Even fewer voters, however, call abortion their No. 1 concern. In the New York Times/Siena poll, just 5% of registered voters name abortion or women’s rights as the single most important problem facing the country, ranking it behind the economy (20%), inflation (15%), democracy and political divisions (11%) and gun policies (10%).
THE QUESTION: Litmus test (for instance “Thinking about how this issue might affect your vote for major offices, would you only vote for a candidate who shares your views, consider a candidate’s position as just one of many important factors when voting, or not see it as a major issue?”)
It’s worth taking a closer look at which Republicans and Democrats now consider abortion a pivotal issue. In data provided by PRRI, the share of Americans viewing abortion as a litmus test was highest among those whose views were aligned with their party: 46% of Democrats who generally favor legal abortion and 39% among Republicans who generally oppose it, compared with just 16% among the Republican supporters of abortion rights. (There are too few anti-abortion Democrats to examine those numbers separately in the survey.) Among political independents, similar shares of abortion rights supporters (26%) and opponents (23%) say they’d only vote for a candidate who shared their views on the issue.
THE QUESTION: Relative likelihood of voting (for instance “Does the news about this issue make you more or less likely to vote in the upcoming election?”)
What it tells us: While the litmus test question aims to capture how likely people are to base their vote solely on a particular issue, this question attempts to gauge how the latest news about an issue might affect people’s likelihood of turning out to vote at all.
Unfortunately, it’s not a simple or intuitive question. To answer it literally, respondents would have to work through a series of complicated mental math: remembering how likely they’d previously thought they were to vote, considering the impact of the news on their motivation level, and calculating the relative difference (“before, there was only a 76% chance that I’d vote, but now it’s 83% at least!”)

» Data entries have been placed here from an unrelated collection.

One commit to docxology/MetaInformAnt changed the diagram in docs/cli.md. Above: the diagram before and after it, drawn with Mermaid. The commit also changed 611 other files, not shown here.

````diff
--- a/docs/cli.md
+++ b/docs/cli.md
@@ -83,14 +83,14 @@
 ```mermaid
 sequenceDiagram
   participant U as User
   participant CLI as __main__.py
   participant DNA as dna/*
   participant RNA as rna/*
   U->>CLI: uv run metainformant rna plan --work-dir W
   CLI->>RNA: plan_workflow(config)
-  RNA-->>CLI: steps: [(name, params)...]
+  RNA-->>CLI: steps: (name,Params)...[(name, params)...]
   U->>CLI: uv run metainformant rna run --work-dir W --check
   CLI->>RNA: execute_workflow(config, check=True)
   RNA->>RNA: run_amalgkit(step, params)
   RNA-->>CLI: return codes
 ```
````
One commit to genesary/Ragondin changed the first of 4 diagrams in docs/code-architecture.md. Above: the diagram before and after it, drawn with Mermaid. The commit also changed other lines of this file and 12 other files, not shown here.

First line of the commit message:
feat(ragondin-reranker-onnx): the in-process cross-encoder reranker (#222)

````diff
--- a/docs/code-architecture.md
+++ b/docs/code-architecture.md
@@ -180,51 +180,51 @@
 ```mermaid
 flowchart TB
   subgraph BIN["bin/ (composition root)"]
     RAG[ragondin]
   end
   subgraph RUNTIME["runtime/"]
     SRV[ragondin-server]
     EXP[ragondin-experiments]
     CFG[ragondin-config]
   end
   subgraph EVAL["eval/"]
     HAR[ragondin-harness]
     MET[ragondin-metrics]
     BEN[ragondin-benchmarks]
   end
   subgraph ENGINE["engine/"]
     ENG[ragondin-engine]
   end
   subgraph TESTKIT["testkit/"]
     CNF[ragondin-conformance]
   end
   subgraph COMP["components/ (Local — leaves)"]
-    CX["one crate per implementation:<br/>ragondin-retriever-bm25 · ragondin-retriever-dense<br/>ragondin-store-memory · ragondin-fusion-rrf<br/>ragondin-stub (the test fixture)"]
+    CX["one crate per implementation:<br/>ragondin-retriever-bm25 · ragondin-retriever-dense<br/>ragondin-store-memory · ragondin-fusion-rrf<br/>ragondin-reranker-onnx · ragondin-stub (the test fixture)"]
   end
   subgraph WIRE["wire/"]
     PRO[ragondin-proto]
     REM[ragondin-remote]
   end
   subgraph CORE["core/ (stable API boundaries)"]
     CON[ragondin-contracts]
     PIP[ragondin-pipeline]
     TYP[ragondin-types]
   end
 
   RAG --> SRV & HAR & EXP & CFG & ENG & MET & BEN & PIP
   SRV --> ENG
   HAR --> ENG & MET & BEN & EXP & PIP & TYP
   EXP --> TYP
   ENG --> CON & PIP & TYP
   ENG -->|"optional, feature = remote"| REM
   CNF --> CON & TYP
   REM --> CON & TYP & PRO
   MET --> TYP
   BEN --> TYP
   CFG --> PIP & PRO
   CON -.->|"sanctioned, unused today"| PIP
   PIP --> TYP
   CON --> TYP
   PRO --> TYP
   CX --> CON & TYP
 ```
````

That disparity is a good reason to take those answers with a grain of salt. But it is worth noting that in both questions, Democrats were significantly likelier than Republicans to say the issue increased their chances of voting. That doesn’t necessarily predict much about turnout, but it’s yet another sign that this issue is one that’s resonating far more strongly among Democrats.